Considering these descriptions of flow gathered from all over the world, comparison of flow and its accompanying psychological phenomena across cultures may reveal both the basic universality of a central human experience, as well as the ways in which different cultural histories and experiences have resulted in emphasizing different aspects of the common experience.
Perhaps the clearest examples of what all humans share psychologically, regardless of culture, are basic emotions. What we call fear, disgust, anger, or embarrassment are present across the globe and lead to avoidant behavior. Positive states like joy, curiosity, or amusement are also universally present, and are generally sought after.

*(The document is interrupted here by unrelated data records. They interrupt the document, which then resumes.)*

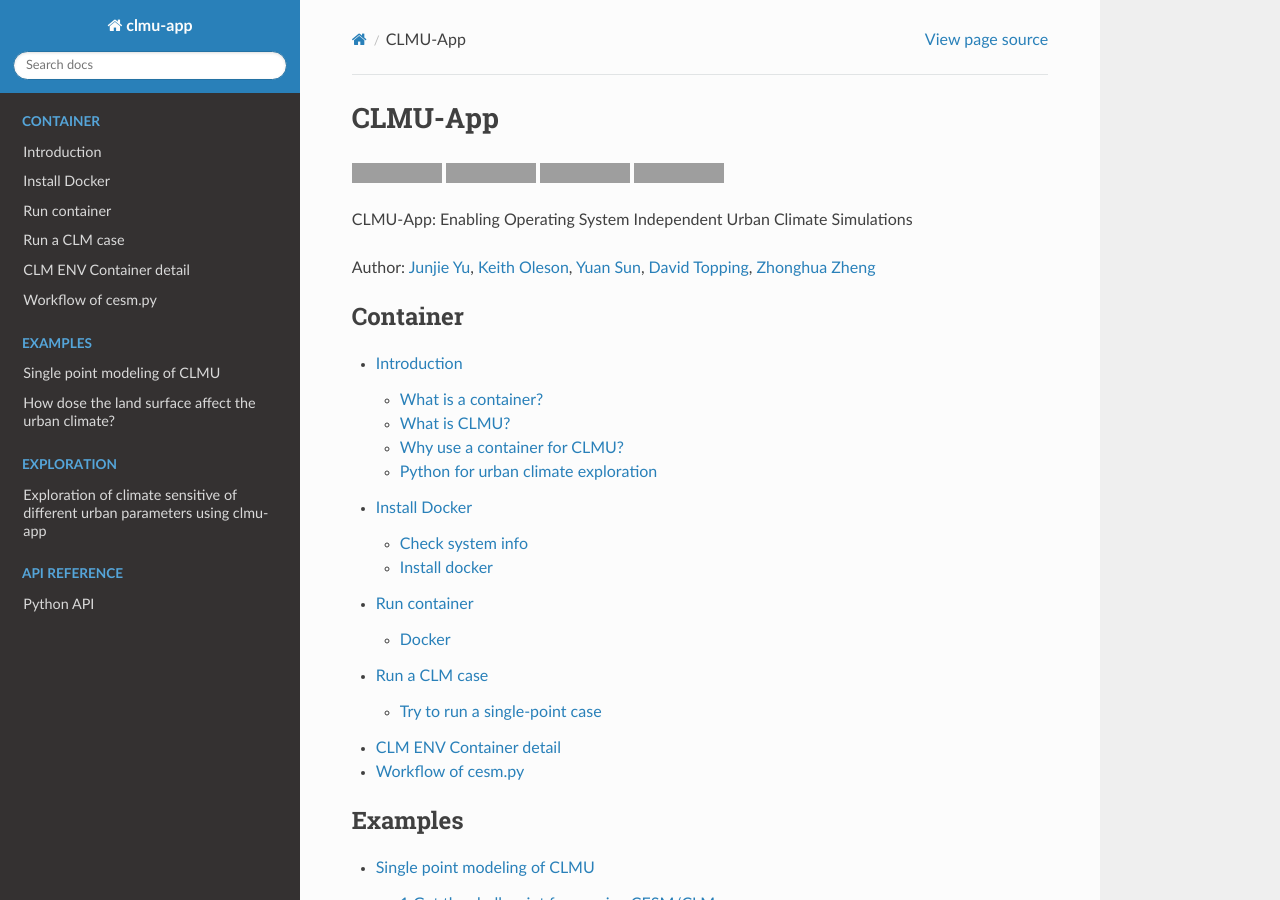
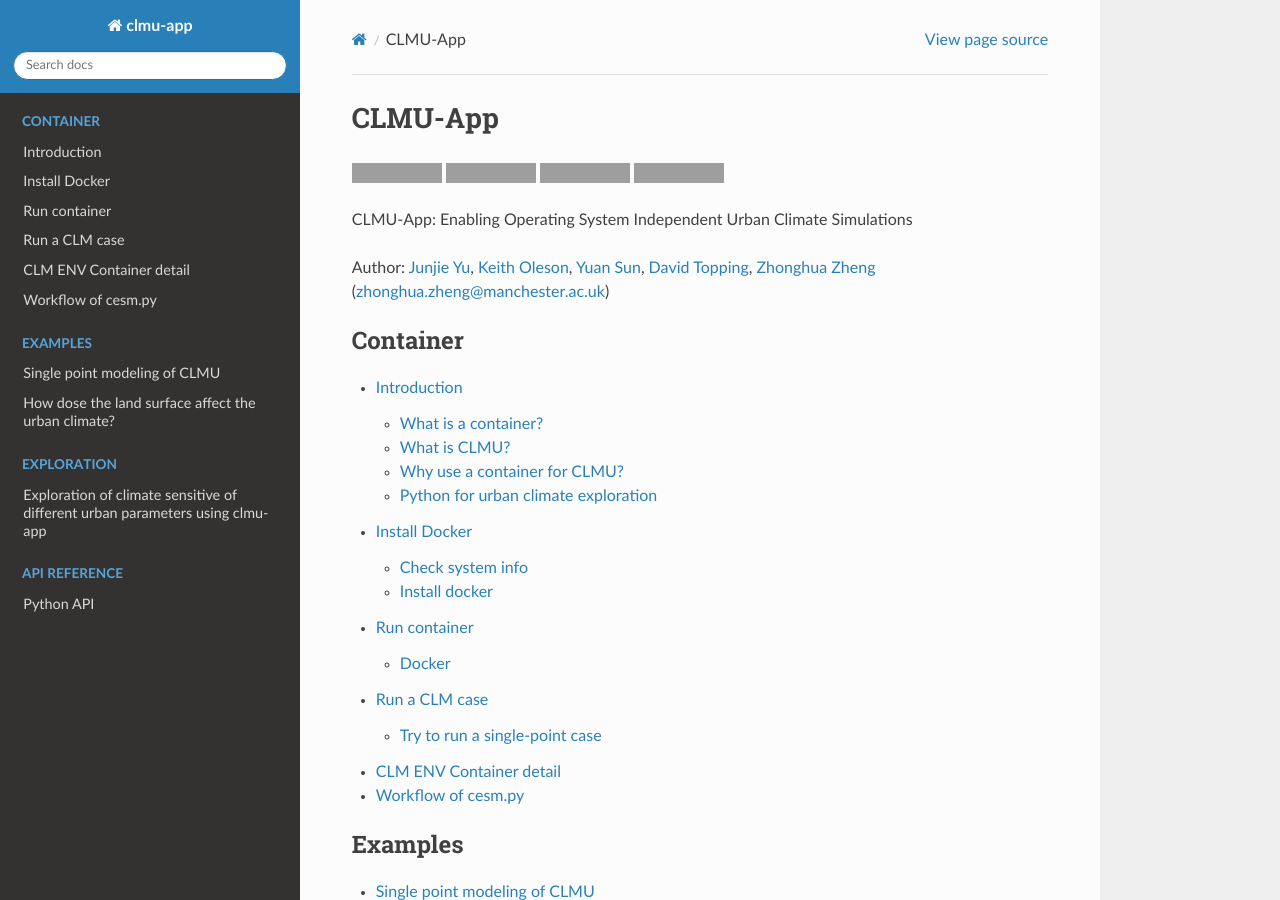
Before and after one commit to envdes/clmu-app, a Sphinx documentation site: the page built from docs/index.rst, in a window 1280 px wide and 900 px high. Built offline with Sphinx 7.4.7 and the Read the Docs theme 2.0.0, drawn with Linux system fonts in a browser that asks for light colours; grey boxes are pictures that could not be loaded.

Commit message:
update email

```diff
--- a/README.rst
+++ b/README.rst
@@ -17,7 +17,7 @@ CLMU-App: Enabling Operating System Indenpendent Urban Climate Simulations
 CLMU-App is a containerized application for urban climate simulations. It is designed to provide a platform for running Community Land Model-Urban (CLMU) simulations.
 CLMU is the Community Land Model-Urban, hosted by the National Center for Atmospheric Research (NCAR). CLMU acts as an urban model with a single-layer canopy scheme under the Earth system model hierarchy. Running a CLMU simulation, at least, needs to run a Community Land Model (CLM) case. Running a global CESM/CTSM case requires a lot of computing resources that HARDLY be done on a local computer. Therefore, the CLMU-App only serves a single point of simulation, and it is not recommended to use container for global simulation. The clm5.0 has beed installed in `/p/project` in CLMU-App. For the detail of CLMU-App, please refer to `CLMU-App document <https://envdes.github.io/clmu-app/>`_.
 
-Author: `Junjie Yu <https://junjieyu-uom.github.io>`_, `Keith Oleson <https://staff.ucar.edu/users/oleson>`_, `Yuan Sun <https://github.com/YuanSun-UoM>`_, `David Topping <https://research.manchester.ac.uk/en/persons/david.topping>`_, `Zhonghua Zheng <https://zhonghuazheng.com>`_
+Author: `Junjie Yu <https://junjieyu-uom.github.io>`_, `Keith Oleson <https://staff.ucar.edu/users/oleson>`_, `Yuan Sun <https://github.com/YuanSun-UoM>`_, `David Topping <https://research.manchester.ac.uk/en/persons/david.topping>`_, `Zhonghua Zheng <https://zhonghuazheng.com>`_ (zhonghua.zheng@manchester.ac.uk)
 
 How to ask for help
 -------------------
--- a/docs/index.rst
+++ b/docs/index.rst
@@ -22,7 +22,7 @@ CLMU-App
 
 CLMU-App: Enabling Operating System Independent Urban Climate Simulations
 
-Author: `Junjie Yu <https://junjieyu-uom.github.io>`_, `Keith Oleson <https://staff.ucar.edu/users/oleson>`_, `Yuan Sun <https://github.com/YuanSun-UoM>`_, `David Topping <https://research.manchester.ac.uk/en/persons/david.topping>`_, `Zhonghua Zheng <https://zhonghuazheng.com>`_
+Author: `Junjie Yu <https://junjieyu-uom.github.io>`_, `Keith Oleson <https://staff.ucar.edu/users/oleson>`_, `Yuan Sun <https://github.com/YuanSun-UoM>`_, `David Topping <https://research.manchester.ac.uk/en/persons/david.topping>`_, `Zhonghua Zheng <https://zhonghuazheng.com>`_ (zhonghua.zheng@manchester.ac.uk)
 
 .. toctree::
    :maxdepth: 2
```
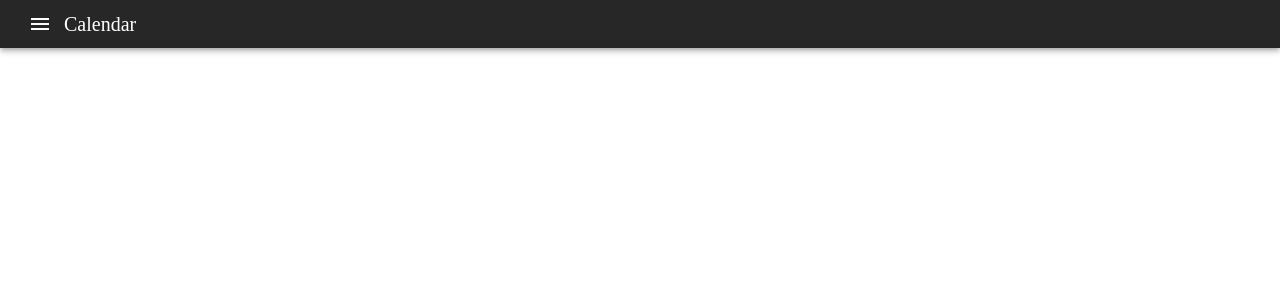
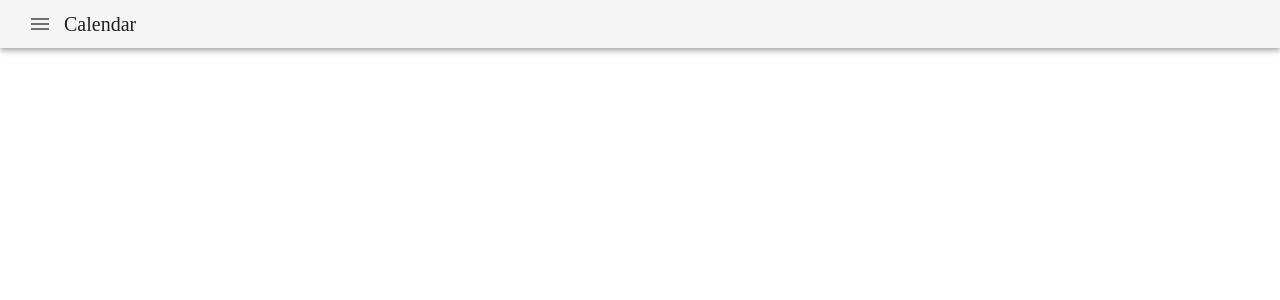
Before and after one commit to mako-makok/calendar-app, a Vue app in the folder front/: page / in a window 1280 px wide. Shown: the top 300 px of the page. Built offline with nearby package versions, Linux system fonts and the light colour scheme.

Commit message:
change struct change component configuration

```diff
--- a/front/src/components/Home.vue
+++ b/front/src/components/Home.vue
@@ -8,7 +8,7 @@
 
 <script lang="ts">
 import { Vue, Component } from 'vue-property-decorator';
-import NavigationBar from '@/components/NavigationBar.vue';
+import NavigationBar from '@/components/NavigationBar/NavigationBar.vue';
 
 @Component({
   components: {
--- a/front/src/components/NavigationBar.vue
+++ b/front/src/components/NavigationBar/NavigationBar.vue
@@ -1,13 +1,10 @@
 <template>
   <div>
     <v-app-bar
-      color="deep-purple accent-4"
       dense
-      dark
     >
       <v-app-bar-nav-icon></v-app-bar-nav-icon>
       <v-toolbar-title>Calendar</v-toolbar-title>
-
     </v-app-bar>
   </div>
 </template>
```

We focus on one such positive experiential state that appears to have played an important role in human evolution. It is the state in which a person becomes engaged in what he or she is doing to such an extent that all his attention becomes focused on the task and the rest of the world—with all of its problems and possibilities—no longer attracts attention.
“It felt like I was being carried by the current of a river”.
There is no attention left over to think about the past, or the future—all of the psychic resources are employed in experiencing the present. Usually after people experience this state they feel that they have lived life at its fullest, and they desire to repeat the experience again and again.
This is an experiential state that has been recognized in many cultures, has been given many names, and has been interpreted in various ways.
As soon as a person reads or hears about flow, the obvious response is: “Yes, of course. It’s something I always knew … I just did not have a name for it.”
“There were about half a dozen traits that people mentioned when describing this feeling. First, that their concentration was completely focused on what they were doing. Very few distractions entered the mind. After a while, the depth of concentration became so intense that the person felt he or she had become one with the activity; there was no longer a separation between the
person and what he/she was doing, but the two had become one.
Concerns about other aspects of life did not enter the mind; the past disappeared temporarily, and so did the future. As the person became increasingly immersed in the activity—the dancer in the dance, the thinker in his thoughts—there was less room in the mind to notice or think about anything else that was not relevant to the activity.
The awareness of time disappeared; the sense of the ego became weaker, so that the person no longer worried what others thought about him/her, or whether he/she would succeed or fail. This feeling is what we call experience of flow; and it appeared that this was such a great feeling that people would seek it out even when no other rewards or goals motivated them (Csikszentmihalyi, 1990, 1975/2000).”
These variations on the basic experiential theme are to be expected, and they present no particular theoretical problem, as long as the experience reported is phenomenologically equivalent across local variations.
If Korean women report the same quality of experience when reading as a Navajo shepherd reports when riding after his sheep, or Japanese teenagers report when riding in a bosozoku run, then we can reasonably assume that flow is a basic human experience that, like eating, having sex, or resting after effort, is very similar across time, place, or cultural context.
But why does such an experience exist? Why do people enjoy and cherish times when they have to use their physical or psychic resources to master a difficult challenge? After all, universal characteristics of human behavior that are enjoyable—such as eating, sex, resting—provide basic survival advantages to the species.
If our brain had not developed a connection between pleasurable sensations and the processes of feeding, procreation, and rest, the human species would have ceased to exist long ago.